Dr. Chan co-chaired a session on ‘Food, Nutrition and Environmental Health among First Nations in Canada’. The session included a presentation by Dr. Donna Mergler on the enduring legacy of mercury exposure from local fish in Asubpeeschoseewagong Netum Anishinabek (Grassy Narrows First Nation), half a century after thousands of tons of mercury-containing industrial effluent were dumped into the Wabigoon-English river system, relied upon by the community as their main source of food and livelihoods for generations (i.e. guides and commercial fishery). The study presented by Dr. Mergler, and co-lead with community leaders, is the first population-based study in Grassy Narrows to link fish consumption practices to various health, wellness, and individual outcomes.
The study also provides evidence of significantly poorer physical and mental health in Grassy Narrows, relative to other First Nations in Ontario and Canada. The conference also included a dedicated session on Chemical Exposures and Fish Consumption, which featured (among others) presentations on seafood consumption and mercury exposure among Chicago Asian Communities and Michigan Urban Anglers.

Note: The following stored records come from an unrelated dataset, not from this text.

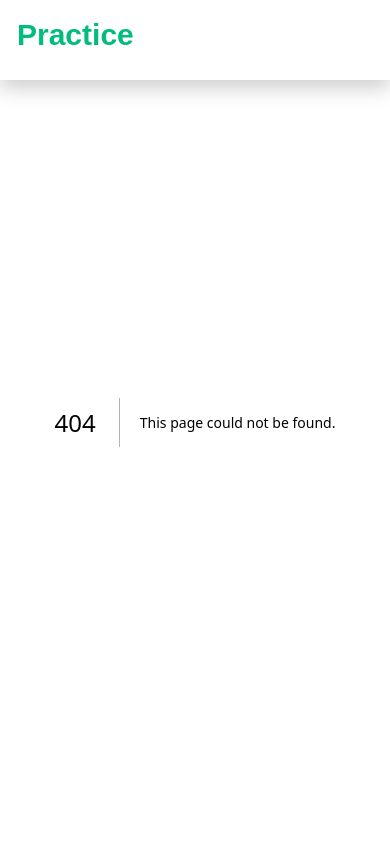
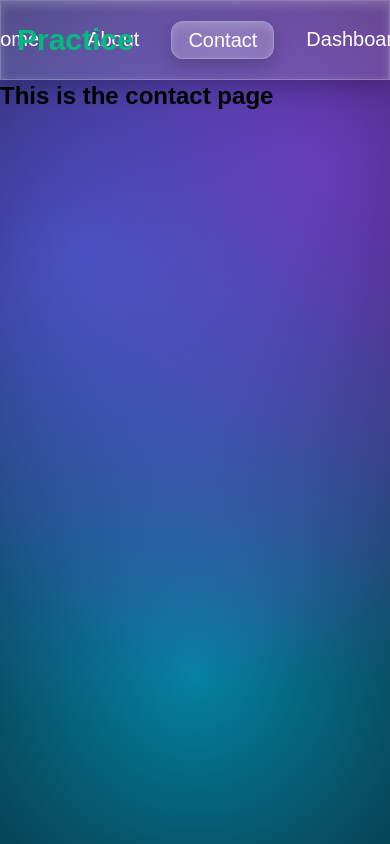
Before and after one commit to Jd33n27/learning-NEXT.JS, a Next.js app in the folder day-1/: page /contact in a window 390 px wide. Before the commit this address had no page. Built offline with nearby package versions, Linux system fonts and the light colour scheme.

Commit message:
improved styling of navbar and added active states to navbar, added contact page -- mobile view coming soon...

```diff
--- /dev/null
+++ b/day-1/src/app/contact/page.tsx
@@ -0,0 +1,7 @@
+export default function ContactPage() {
+  return (
+    <div className="text-2xl font-bold text-black">
+      This is the contact page
+    </div>
+  );
+}
--- a/day-1/src/app/layout.tsx
+++ b/day-1/src/app/layout.tsx
@@ -29,7 +29,7 @@ export default function RootLayout({
         className={`${geistSans.variable} ${geistMono.variable} antialiased`}
       >
         <NavBarWrapper />
-        <main className="bg-white/20 backdrop-blur-xl">{children}</main>
+        <main className="pt-20">{children}</main>
       </body>
     </html>
   );
--- a/day-1/src/components/navbar.tsx
+++ b/day-1/src/components/navbar.tsx
@@ -1,4 +1,35 @@
 import Link from "next/link";
+import { usePathname } from "next/navigation";
+
+interface NavItem {
+  href: string;
+  label: string;
+}
+
+const navLinks: NavItem[] = [
+  { href: "/", label: "Home" },
+  { href: "/about", label: "About" },
+  { href: "/contact", label: "Contact" },
+  { href: "/dashboard", label: "Dashboard" },
+];
+
+function NavLink({ href, label }: NavItem) {
+  const pathname = usePathname();
+  const isActive = pathname === href;
+
+  return (
+    <ul>
+      <Link
+        href={href}
+        className={`text-center px-4 py-1 transition-all duration-200 rounded-xl flex items-center justify-center gap-3 ${
+          isActive ? "glass-card" : "hover:bg-[#e6f0eb38] hover:text-[#0b1b15]"
+        }`}
+      >
+        {label}
+      </Link>
+    </ul>
+  );
+}
 
 export default function NavBar() {
   return (
@@ -13,18 +44,9 @@ export default function NavBar() {
 
             {/* Navigation Links */}
             <div className="flex space-x-4 text-xl text-white py-5">
-              <ul>
-                <Link href="/">Home</Link>
-              </ul>
-              <ul>
-                <Link href="/about">About</Link>
-              </ul>
-              <ul>
-                <Link href="/contact">Contact</Link>
-              </ul>
-              <ul>
-                <Link href="/dashboard">DashBoard</Link>
-              </ul>
+              {navLinks.map((link) => (
+                <NavLink key={link.href} href={link.href} label={link.label} />
+              ))}
             </div>
           </div>
         </div>
--- a/day-1/src/components/sidebar.tsx
+++ b/day-1/src/components/sidebar.tsx
@@ -22,7 +22,7 @@ function SidebarLink({ href, label }: SidebarItem) {
     <Link
       href={href}
       className={`text-2xl transition-all duration-200 rounded-xl flex items-center justify-center gap-3 ${
-        isActive ? "glass-card" : "hover:bg-[#e6f0eb58] hover:text-[#0b1b15]"
+        isActive ? "glass-card" : "hover:bg-[#e6f0eb38] hover:text-[#0b1b15]"
       }`}
     >
       <span>{label}</span>
@@ -33,7 +33,10 @@ function SidebarLink({ href, label }: SidebarItem) {
 export default function SideBar() {
   return (
     <aside className="glass-card fixed w-64 gap-10 left-0 top-0 min-h-screen pt-30 text-white text-2xl font-semibold">
-      <Link href="/" className="flex justify-center text-gray-800">
+      <Link
+        href="/"
+        className="rounded-xl m-4 flex justify-center text-gray-800 transition-colors duration-200 ease-in-out hover:bg-[#e6f0eb58]"
+      >
         Home
       </Link>
       <nav className="flex flex-col gap-4 px-4">
```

An emphasis through these and other sessions, was the importance of applied, translational and community-engaged environmental health research for linking knowledge, intervention, and local and global policy to improve public health and mitigate exposure to environmental stressors. Notably, The Namaus (All Things Fish) Project presented by Dr. Marcella Thompson, showcased the success of a long-term mutually beneficial partnership with the Narragansett tribal community (Charlestown, Rhode Island) based on trust, mutual respect, and meaningful inclusion of both scientific and local knowledge.

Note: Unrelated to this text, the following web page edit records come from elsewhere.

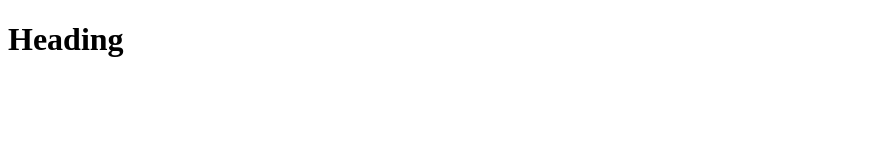
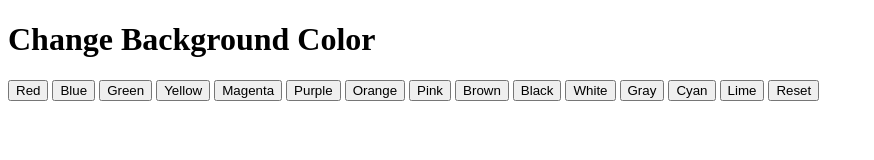
Before and after one commit to sidkon748/Hatley, a plain HTML site: page index.html in a window 1280 px wide. Shown: the whole page, without its empty margins (0-874 px from the left). Drawn offline with Linux system fonts and the light colour scheme.

Commit message:
index correction

```diff
--- a/index.html
+++ b/index.html
@@ -3,11 +3,26 @@
 <head>
   <meta charset="UTF-8">
   <meta name="viewport" content="width=device-width, initial-scale=1.0">
-  <title> Title </title>
+  <title>Color Change</title>
 </head>
 <body>
-  <h1> Heading </h1>
+  <h1>Change Background Color</h1>
+  <button onclick="changeColor('red')">Red</button>
+  <button onclick="changeColor('blue')">Blue</button>
+  <button onclick="changeColor('green')">Green</button>
+  <button onclick="changeColor('yellow')">Yellow</button>
+  <button onclick="changeColor('magenta')">Magenta</button>
+  <button onclick="changeColor('purple')">Purple</button>
+  <button onclick="changeColor('orange')">Orange</button>
+  <button onclick="changeColor('pink')">Pink</button>
+  <button onclick="changeColor('brown')">Brown</button>
+  <button onclick="changeColor('black')">Black</button>
+  <button onclick="changeColor('white')">White</button>
+  <button onclick="changeColor('gray')">Gray</button>
+  <button onclick="changeColor('cyan')">Cyan</button>
+  <button onclick="changeColor('lime')">Lime</button>
+  <button onclick="resetColor()">Reset</button>
 
-  <script src="main.js"></script>
+  <script src="script.js"></script>
 </body>
 </html>
```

Complimentary to the ISES-ISEE 2018 Tiff-Annie attended a two-day side-meeting with Canadian and international experts to inform the planning of a proposed international study involving contaminant exposure among coastal seafood-dependent populations. Through the exposome research paradigm (i.e. the totality of human environmental exposures through the life course – from conception onward), the proposed research initiative will seek to identify and address regions with elevated exposures to contaminants, pathogens, and toxins via consumption of marine-source foods – emphasizing regions highly susceptible to the effects of climate change and fisheries decline.